“If Western countries had not invaded Iraq, the terrorist group of ISIS (a terrorist organization banned in Russia — approx. ed.) and other Islamist terrorist groups would not have received such wide support. Therefore, we are indirectly responsible for the increased terrorist threat, the victims of which we were” — Nicholas Sitter (Nikolai Sitter).
The expert engaged in the study of the problem of terror, argues that Western countries should assume a greater share of responsibility for what are exposed to the increased terrorist threat.
Sitter — Professor of political economy at the commercial Institute BI and Professor of public policy at Central European University in Budapest. Sitter learns of a terrorist organization and methods of combating terrorism. Recently, the researcher of problems of terror released the book “the History of terrorism: assassination and the fight against terror from Bakunin to LIH.”

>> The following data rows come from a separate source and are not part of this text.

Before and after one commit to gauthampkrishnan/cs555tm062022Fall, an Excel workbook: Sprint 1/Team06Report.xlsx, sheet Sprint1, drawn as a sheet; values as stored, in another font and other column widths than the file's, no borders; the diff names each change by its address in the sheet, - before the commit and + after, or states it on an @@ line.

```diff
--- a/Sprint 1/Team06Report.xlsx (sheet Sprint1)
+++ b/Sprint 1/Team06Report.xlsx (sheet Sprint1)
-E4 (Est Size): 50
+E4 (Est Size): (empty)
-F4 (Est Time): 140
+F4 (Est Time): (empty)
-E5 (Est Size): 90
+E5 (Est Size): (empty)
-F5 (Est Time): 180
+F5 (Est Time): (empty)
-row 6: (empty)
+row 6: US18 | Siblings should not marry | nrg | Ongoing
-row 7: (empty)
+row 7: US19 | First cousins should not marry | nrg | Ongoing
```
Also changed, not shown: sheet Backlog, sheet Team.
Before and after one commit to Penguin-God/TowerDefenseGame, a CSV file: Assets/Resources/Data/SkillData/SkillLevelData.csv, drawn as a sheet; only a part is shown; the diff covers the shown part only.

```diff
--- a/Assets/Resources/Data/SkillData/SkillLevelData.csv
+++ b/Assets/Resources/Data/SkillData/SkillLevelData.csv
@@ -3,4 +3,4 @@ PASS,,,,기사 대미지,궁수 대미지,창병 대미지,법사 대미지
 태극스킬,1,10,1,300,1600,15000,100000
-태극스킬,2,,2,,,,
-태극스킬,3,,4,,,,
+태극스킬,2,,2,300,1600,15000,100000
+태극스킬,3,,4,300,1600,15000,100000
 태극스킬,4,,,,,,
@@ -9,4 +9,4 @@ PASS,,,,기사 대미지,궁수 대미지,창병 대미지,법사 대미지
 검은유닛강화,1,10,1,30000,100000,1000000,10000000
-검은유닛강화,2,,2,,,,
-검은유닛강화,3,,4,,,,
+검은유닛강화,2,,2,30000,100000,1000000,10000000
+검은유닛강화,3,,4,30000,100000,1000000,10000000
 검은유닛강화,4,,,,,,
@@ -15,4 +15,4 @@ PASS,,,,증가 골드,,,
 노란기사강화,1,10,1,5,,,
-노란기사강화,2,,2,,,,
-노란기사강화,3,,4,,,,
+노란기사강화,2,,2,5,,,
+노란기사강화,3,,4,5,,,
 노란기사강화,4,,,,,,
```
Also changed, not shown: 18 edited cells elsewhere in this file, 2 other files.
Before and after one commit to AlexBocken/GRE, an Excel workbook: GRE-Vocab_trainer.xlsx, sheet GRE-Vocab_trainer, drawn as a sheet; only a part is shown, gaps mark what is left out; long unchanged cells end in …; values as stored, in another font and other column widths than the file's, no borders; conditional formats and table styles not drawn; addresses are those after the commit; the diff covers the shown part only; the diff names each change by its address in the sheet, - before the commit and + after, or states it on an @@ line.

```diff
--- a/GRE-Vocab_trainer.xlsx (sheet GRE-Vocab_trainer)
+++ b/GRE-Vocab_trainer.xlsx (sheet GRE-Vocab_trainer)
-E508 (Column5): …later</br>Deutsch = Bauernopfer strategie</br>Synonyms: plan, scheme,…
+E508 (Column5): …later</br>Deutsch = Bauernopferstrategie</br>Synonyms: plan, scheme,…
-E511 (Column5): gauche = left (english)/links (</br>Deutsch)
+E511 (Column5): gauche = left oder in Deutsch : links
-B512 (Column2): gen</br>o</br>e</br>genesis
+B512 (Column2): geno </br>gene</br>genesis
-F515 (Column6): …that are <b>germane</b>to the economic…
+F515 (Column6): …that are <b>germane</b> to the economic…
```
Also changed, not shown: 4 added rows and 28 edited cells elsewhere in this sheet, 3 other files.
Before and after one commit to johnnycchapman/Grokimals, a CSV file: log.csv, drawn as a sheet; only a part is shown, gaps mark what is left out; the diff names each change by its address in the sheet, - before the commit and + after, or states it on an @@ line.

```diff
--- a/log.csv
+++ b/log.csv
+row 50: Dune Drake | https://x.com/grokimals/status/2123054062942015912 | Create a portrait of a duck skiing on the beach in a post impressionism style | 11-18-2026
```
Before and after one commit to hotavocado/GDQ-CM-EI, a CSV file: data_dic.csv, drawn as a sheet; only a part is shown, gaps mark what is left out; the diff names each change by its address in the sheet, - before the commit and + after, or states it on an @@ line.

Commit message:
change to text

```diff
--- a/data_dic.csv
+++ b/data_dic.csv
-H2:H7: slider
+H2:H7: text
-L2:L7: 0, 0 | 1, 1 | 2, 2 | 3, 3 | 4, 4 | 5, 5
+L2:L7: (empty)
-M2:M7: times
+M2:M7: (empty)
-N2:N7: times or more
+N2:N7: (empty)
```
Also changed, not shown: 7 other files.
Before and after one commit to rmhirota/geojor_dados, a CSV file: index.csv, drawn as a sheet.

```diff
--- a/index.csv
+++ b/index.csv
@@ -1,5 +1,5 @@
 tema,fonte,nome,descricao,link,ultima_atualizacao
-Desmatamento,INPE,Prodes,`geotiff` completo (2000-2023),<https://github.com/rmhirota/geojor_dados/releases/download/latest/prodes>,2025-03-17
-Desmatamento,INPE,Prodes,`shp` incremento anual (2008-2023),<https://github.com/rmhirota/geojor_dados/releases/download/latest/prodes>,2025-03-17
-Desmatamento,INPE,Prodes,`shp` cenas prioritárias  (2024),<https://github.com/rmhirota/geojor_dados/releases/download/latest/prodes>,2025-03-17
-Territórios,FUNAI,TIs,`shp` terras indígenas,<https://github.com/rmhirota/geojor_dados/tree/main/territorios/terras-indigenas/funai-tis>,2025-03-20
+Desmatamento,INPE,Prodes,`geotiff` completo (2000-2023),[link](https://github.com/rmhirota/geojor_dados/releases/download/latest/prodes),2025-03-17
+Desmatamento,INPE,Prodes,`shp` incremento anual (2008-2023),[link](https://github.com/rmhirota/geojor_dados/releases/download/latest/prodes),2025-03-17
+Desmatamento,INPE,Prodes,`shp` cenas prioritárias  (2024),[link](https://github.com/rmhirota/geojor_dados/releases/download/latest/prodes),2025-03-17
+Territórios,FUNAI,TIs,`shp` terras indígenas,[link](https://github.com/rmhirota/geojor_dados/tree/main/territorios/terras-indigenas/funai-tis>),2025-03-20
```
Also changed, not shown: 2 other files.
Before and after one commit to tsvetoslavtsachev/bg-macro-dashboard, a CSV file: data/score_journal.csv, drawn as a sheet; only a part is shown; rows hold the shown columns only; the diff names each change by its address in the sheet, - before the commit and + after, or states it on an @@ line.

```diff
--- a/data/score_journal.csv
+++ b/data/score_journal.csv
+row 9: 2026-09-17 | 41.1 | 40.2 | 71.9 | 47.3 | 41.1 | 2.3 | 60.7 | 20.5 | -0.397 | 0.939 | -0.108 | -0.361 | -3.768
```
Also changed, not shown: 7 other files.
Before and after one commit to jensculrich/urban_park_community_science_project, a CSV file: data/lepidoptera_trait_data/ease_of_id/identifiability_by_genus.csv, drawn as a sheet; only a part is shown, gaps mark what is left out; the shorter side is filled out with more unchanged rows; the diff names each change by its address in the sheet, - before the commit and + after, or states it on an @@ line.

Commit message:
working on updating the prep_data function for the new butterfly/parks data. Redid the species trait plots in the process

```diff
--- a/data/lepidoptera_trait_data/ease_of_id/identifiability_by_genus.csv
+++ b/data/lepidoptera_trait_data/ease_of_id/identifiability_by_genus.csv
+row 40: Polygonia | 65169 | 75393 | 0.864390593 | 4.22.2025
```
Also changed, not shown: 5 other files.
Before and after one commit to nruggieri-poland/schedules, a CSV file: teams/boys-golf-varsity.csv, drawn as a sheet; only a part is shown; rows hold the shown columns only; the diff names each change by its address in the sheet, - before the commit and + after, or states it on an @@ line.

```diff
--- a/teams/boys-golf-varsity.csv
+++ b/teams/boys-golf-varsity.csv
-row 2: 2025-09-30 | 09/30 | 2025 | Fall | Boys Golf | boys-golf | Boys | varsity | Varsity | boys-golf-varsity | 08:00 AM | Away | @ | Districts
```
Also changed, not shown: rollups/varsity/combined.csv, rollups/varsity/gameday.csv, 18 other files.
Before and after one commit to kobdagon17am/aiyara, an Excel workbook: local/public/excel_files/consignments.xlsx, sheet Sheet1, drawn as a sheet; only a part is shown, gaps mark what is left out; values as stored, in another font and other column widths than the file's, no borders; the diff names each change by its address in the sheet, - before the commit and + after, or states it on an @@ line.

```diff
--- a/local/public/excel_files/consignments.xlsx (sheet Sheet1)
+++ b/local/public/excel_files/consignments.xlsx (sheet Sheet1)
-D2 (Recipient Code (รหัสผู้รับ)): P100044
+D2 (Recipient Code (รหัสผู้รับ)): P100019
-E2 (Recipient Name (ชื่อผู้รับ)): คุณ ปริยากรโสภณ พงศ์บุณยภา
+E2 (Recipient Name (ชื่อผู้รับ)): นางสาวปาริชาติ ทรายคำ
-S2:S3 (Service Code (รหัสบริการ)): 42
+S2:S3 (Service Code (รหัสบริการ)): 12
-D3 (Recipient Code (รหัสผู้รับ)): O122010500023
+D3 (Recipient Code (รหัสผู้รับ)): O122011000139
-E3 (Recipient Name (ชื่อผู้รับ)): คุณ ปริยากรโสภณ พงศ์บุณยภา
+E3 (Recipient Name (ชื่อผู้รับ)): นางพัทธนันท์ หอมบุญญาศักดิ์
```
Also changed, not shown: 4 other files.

“I think in the coming years, we will experience growth in the number of terrorist attacks in Western Europe. These attacks will stand armed Islamists. Most likely, the threat will increase for countries such as Belgium and France, because there are well organized groups of terrorists are already entrenched in the field,” says Nicholas Sitter.
As other countries that may be subject to terrorist attacks, Sitter calls Germany and Britain, and everywhere for such attacks will stand sympathetic loners, operating independently, without any big support. The same can be said about Norway.
Exaggerating the threat
Although experts expect the growth of terrorist attacks in Europe and the United States in the coming years, Stephen David Rachael (Stephen David Reicher) believes the fear of terror is exaggerated. A famous scientist — Professor of political psychology at St. Andrews University in Scotland.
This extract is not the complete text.